Vanilla comes from the vanilla orchid, of which there are hundreds of species. Of the hundreds of species of vanilla orchids there are currently about three species under regular cultivation for consumption: vanilla planifolia, vanilla tahitensis, and vanilla pompona. A few other species are in development for cultivation.
Vanilla beans come from the vanilla orchid - with many species and varieties.
The most cultivated species of vanilla is vanilla planifolia which is native to Mexico and Guatemala. Most of the vanilla extract in the world is made with the vanilla planifolia species of vanilla orchid at approximately 90-95% of all vanilla cultivated. Vanilla planifolia has a creamy rich flavor and deep notes. The growing conditions (terroir) and the curing techniques result in a great variety of aroma and taste in this species of vanilla.
Vanilla Planifolia is native to Mexico & Guatemala. It is now grown all over the world.
The next most cultivated species of vanilla is vanilla tahitensis which is a hybrid species from Tahiti in the South Pacific. Vanilla Tahitensis , also called 'Tahitian Vanilla' is a polyploid species (hybrid) of vanilla planifolia and vanilla odorata. Tahitian Vanilla is less intense and more floral in aroma.
The third species of vanilla in cultivation is Vanilla Pompona. Vanilla Pompona, also known as 'banana vanilla' because of its large banana-like bean, is cultivated in small amounts in primarily Peru, Mexico, and Guadeloupe.

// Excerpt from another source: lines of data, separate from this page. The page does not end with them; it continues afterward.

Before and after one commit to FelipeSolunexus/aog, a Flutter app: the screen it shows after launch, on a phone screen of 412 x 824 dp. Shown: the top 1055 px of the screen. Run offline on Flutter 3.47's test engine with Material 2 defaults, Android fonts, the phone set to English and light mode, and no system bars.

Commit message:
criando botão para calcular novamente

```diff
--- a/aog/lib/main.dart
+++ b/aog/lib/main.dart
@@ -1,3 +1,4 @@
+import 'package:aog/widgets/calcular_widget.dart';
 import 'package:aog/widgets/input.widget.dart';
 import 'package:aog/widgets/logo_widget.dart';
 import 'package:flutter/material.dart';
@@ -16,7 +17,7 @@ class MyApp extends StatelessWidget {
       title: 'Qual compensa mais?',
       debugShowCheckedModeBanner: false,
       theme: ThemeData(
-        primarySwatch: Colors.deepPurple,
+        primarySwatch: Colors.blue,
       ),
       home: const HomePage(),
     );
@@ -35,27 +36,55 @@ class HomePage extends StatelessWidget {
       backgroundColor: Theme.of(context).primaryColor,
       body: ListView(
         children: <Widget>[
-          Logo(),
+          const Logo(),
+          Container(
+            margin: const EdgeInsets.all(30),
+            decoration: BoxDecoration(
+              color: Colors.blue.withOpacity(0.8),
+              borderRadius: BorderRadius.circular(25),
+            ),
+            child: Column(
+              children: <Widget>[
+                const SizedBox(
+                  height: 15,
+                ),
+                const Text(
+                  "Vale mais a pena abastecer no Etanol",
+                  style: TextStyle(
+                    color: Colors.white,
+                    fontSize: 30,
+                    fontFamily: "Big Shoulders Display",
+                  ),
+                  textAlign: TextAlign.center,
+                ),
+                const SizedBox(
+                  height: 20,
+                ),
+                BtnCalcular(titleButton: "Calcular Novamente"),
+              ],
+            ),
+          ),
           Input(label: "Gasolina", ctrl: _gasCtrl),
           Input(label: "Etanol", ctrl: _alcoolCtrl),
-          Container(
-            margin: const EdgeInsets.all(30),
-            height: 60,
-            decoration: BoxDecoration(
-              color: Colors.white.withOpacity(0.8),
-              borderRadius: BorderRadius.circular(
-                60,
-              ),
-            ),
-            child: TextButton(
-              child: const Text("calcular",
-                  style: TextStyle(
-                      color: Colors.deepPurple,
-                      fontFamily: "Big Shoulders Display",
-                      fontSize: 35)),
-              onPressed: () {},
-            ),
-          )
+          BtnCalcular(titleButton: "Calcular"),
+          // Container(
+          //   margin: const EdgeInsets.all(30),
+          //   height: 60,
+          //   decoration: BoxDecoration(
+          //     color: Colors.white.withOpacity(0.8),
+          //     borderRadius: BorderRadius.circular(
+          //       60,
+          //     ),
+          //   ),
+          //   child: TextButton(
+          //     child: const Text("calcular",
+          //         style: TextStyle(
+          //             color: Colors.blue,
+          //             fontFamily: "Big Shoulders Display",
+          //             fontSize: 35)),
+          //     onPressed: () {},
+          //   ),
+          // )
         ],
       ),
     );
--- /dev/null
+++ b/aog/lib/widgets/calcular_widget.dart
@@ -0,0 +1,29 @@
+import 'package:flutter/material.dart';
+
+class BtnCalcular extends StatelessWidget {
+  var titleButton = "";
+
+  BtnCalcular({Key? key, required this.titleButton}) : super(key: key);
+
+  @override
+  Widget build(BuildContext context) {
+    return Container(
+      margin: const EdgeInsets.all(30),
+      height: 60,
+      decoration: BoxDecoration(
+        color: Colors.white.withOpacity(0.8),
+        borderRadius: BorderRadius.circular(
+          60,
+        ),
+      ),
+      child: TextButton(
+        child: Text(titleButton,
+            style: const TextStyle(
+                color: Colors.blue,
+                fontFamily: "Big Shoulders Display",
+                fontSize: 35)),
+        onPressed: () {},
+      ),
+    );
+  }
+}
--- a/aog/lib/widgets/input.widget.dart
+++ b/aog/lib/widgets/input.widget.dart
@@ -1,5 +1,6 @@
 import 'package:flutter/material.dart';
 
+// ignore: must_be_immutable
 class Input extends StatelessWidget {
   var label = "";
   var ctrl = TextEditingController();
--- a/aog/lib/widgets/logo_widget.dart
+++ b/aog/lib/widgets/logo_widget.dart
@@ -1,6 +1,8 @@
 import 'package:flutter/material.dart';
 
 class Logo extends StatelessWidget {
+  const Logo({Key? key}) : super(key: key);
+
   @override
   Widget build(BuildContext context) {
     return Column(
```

Vanilla Pompona is the rarest of the three main vanillas in cultivation, but there is increased interest in this type of vanilla as a source of vanilla flavoring. The taste and aroma of vanilla pompona is more robust, floral, and earthy than Vanilla Planifolia or Vanilla Tahitensis.
Table. Summary of Vanilla Types and Production. (PNG=Papua New Guinea).